Supplied data:
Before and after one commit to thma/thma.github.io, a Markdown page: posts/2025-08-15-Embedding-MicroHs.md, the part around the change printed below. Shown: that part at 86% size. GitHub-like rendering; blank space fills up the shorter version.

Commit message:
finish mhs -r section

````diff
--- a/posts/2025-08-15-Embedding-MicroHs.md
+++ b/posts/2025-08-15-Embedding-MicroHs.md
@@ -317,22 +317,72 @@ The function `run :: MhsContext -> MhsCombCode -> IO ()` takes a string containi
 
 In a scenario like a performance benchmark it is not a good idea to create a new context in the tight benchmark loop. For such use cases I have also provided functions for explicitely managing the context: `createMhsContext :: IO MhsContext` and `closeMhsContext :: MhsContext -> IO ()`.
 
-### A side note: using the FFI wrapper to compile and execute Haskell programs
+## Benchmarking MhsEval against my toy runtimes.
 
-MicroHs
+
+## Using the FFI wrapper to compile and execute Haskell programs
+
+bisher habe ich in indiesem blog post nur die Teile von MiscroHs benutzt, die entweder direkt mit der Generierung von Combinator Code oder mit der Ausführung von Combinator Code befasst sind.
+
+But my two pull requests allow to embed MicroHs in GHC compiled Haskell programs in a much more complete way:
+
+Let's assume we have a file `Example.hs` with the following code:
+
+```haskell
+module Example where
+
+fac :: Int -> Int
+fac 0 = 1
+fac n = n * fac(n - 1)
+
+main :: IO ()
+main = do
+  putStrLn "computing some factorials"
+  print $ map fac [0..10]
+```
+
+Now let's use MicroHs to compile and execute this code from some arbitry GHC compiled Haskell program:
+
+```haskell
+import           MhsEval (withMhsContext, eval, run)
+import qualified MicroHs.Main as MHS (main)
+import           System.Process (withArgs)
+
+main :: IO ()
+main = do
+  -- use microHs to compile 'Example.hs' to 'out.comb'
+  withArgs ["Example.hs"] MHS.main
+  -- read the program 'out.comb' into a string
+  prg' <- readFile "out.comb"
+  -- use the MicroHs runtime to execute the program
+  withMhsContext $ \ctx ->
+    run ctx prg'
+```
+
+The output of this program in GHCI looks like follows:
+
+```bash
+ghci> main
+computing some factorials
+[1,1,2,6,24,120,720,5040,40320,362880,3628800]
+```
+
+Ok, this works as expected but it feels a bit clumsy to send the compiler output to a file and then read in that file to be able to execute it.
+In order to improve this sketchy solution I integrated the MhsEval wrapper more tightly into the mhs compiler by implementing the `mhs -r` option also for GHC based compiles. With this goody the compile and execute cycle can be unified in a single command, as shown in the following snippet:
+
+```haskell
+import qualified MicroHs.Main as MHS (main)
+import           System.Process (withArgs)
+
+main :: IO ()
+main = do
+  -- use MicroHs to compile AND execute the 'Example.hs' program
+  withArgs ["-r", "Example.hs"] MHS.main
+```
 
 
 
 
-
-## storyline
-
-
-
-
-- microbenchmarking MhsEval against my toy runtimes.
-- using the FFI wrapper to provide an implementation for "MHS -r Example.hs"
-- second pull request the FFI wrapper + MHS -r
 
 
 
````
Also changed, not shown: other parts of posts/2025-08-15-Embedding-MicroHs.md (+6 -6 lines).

Directions:
Take every line from the data that includes the word "posts".

Problem solution:
Before and after one commit to thma/thma.github.io, a Markdown page: posts/2025-08-15-Embedding-MicroHs.md, the part around the change printed below. Shown: that part at 86% size. GitHub-like rendering; blank space fills up the shorter version.
--- a/posts/2025-08-15-Embedding-MicroHs.md
+++ b/posts/2025-08-15-Embedding-MicroHs.md
Also changed, not shown: other parts of posts/2025-08-15-Embedding-MicroHs.md (+6 -6 lines).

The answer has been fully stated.